Additionally, when we gutted the kitchen, we made a decision to remove the radiator there to make room for more cabinetry. The upshot of this decision was that there was no heat on the west side of the first floor last winter, which made entertaining (and cooking) a chilly prospect.
This is the first of many steps to reclaim the front porch for a habitable space within the house—we have dreams of using the reception room and office for another usable living space, as well as the exam room for a TV room/den. Having the radiator moved back inside will not be cheap, but I think that in the long run it will make the first floor a better place to live, and it’s great to make a little forward movement.
The Mobile Chapel is parked at a rest stop in southern Pennsylvania, and it’s open for business at 6:30 on a Monday evening.
A beautiful Pontiac conveniently parked aross the street from my parents’ house yesterday afternoon.
Taken in my father’s garden, upstate New York.

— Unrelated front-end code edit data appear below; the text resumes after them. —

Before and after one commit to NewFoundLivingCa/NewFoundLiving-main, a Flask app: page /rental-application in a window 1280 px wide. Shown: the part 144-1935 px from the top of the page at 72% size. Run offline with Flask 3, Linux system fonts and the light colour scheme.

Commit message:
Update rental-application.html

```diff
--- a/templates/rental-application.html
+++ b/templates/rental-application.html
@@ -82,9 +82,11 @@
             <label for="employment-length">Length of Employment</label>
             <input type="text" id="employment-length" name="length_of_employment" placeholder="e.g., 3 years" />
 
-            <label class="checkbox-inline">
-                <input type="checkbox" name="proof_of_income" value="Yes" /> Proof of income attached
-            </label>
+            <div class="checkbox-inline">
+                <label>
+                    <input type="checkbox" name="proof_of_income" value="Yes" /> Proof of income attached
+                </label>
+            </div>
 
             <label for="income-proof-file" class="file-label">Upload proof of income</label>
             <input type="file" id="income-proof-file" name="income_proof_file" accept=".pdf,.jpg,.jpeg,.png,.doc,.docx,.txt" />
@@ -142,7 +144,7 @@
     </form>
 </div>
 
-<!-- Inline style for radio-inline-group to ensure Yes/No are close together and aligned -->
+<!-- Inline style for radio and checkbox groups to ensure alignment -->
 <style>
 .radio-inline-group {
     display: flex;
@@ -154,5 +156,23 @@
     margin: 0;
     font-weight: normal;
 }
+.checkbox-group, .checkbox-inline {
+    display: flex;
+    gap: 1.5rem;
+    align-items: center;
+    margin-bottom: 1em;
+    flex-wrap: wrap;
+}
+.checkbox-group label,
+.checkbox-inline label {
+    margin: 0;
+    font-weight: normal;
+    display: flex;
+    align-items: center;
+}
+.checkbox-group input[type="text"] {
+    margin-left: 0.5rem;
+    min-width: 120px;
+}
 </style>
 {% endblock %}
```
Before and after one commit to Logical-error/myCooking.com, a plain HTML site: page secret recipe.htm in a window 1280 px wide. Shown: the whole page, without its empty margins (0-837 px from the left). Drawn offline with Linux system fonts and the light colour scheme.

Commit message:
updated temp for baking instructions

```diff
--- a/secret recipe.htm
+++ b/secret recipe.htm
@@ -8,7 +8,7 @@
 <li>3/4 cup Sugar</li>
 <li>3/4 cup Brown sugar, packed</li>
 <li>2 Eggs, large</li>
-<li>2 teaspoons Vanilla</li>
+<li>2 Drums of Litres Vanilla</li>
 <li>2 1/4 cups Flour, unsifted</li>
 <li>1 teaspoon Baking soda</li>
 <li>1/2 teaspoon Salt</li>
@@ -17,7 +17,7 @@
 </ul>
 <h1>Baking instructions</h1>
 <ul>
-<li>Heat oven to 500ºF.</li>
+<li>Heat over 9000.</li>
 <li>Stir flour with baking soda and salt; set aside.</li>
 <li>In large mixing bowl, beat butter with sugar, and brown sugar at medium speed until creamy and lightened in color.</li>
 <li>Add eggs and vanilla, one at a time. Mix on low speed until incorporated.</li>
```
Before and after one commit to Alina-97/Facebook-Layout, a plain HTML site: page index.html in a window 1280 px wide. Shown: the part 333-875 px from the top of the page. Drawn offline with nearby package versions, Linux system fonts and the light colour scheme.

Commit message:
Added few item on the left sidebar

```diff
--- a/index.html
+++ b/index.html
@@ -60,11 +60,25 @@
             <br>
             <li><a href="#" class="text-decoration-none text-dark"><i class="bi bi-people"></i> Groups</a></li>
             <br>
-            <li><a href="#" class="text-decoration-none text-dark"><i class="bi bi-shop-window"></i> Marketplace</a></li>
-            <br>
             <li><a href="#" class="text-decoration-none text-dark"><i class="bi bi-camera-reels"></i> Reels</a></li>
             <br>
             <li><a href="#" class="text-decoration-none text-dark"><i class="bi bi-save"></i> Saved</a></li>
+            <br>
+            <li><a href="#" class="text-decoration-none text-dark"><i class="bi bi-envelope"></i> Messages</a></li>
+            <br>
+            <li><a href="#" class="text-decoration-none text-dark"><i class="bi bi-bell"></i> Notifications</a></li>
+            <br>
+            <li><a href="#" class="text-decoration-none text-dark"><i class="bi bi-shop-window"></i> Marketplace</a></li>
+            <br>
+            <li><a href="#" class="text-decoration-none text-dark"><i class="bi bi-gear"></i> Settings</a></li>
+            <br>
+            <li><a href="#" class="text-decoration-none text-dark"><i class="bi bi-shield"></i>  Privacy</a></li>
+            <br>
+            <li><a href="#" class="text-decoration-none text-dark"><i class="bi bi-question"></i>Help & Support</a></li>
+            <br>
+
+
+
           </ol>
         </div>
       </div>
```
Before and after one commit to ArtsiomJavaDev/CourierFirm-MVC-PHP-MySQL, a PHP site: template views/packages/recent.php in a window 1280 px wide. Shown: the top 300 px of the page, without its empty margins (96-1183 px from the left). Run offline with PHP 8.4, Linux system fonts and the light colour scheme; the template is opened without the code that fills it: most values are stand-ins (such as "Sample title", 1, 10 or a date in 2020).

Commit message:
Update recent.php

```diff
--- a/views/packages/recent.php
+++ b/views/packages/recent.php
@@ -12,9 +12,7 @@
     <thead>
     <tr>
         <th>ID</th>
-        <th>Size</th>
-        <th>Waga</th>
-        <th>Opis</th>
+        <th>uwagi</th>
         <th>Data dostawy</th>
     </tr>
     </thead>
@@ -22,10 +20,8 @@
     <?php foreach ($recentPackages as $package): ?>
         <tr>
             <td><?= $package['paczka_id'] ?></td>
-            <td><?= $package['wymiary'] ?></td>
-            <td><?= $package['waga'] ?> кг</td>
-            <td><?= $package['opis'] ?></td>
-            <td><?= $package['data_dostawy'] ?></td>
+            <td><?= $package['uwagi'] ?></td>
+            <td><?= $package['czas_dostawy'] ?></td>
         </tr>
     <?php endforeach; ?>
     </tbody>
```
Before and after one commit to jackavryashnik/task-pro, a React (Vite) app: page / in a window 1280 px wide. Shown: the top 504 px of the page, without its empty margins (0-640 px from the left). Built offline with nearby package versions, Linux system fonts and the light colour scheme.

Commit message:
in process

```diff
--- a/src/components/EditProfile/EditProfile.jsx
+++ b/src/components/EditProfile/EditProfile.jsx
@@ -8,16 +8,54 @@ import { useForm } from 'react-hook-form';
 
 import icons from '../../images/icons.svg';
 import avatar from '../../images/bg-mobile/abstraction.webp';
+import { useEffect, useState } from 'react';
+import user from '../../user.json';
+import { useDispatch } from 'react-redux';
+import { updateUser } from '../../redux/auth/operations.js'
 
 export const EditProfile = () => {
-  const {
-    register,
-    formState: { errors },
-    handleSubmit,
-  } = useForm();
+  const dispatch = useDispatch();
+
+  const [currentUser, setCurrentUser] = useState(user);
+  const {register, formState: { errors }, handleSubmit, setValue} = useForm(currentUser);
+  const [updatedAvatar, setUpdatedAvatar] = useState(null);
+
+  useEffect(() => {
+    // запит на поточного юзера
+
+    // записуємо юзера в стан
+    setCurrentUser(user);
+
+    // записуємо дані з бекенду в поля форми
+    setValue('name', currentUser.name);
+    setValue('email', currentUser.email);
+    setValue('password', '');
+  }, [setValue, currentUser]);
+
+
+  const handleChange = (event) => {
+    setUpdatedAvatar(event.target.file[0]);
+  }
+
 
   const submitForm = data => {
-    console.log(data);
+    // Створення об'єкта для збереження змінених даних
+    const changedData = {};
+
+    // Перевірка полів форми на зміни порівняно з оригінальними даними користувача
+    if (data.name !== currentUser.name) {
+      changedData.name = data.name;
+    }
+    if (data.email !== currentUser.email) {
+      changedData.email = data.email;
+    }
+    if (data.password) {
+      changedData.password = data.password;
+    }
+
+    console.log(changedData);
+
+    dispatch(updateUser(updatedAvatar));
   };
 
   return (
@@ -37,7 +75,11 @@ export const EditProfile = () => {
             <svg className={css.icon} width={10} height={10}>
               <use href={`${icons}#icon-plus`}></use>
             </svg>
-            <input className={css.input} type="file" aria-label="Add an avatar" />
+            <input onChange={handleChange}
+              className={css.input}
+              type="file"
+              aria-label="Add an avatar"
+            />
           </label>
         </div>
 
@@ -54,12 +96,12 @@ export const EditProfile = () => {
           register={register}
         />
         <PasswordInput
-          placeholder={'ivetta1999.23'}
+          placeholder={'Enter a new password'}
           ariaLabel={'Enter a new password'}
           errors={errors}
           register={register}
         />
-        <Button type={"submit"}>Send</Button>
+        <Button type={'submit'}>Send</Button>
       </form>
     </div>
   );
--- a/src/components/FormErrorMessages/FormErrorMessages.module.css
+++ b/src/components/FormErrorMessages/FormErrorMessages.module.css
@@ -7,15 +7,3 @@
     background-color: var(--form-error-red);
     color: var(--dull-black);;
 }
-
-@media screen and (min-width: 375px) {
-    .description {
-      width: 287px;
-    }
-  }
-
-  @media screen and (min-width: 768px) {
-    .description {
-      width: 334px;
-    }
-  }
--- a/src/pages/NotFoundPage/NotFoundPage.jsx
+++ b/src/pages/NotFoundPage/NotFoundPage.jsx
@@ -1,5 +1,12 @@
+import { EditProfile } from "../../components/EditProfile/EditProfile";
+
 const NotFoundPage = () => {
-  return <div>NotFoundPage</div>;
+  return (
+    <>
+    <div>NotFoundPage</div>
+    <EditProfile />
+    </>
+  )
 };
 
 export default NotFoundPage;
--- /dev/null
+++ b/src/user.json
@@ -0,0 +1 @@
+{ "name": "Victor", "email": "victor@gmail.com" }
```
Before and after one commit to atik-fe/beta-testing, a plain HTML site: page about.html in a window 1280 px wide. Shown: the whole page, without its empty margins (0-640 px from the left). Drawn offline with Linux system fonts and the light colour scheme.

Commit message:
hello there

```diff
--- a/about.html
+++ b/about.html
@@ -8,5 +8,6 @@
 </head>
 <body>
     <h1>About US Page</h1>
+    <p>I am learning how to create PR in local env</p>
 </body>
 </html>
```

I have a client inside the beltway who I have to visit from time to time. On the way there, I’ve spied a beautiful green touring car of 20’s vintage sitting in a nondescript gas station parking lot through sun, rain, and snow. On my way back from a meeting, I finally stopped to shoot some viewfinder pics of the car, and found it to be a Hudson sedan in reasonably good shape. At this point in time, I’m stopping to shoot every interesting car over 30 years old because of the ravages of Eastern winters on pre-undercoated and galvanized bodywork. This particular car looks like it was treated to a comprehensive overhaul sometime in the last ten years, and then left to its own fate outside in the elements. A grand car like this deserves to be stored in a climate-controlled garage, and then packed each weekend with suitcases, a picnic lunch, and a family, and then driven to scenic destinations—in other words, loved and used. It pains me to see rust bubbles on the sills of the running boards and spiderweb cracks in the chrome on a survivor as proud and dignified as this, because I’d hate to see it deteriorate past the point of restoration.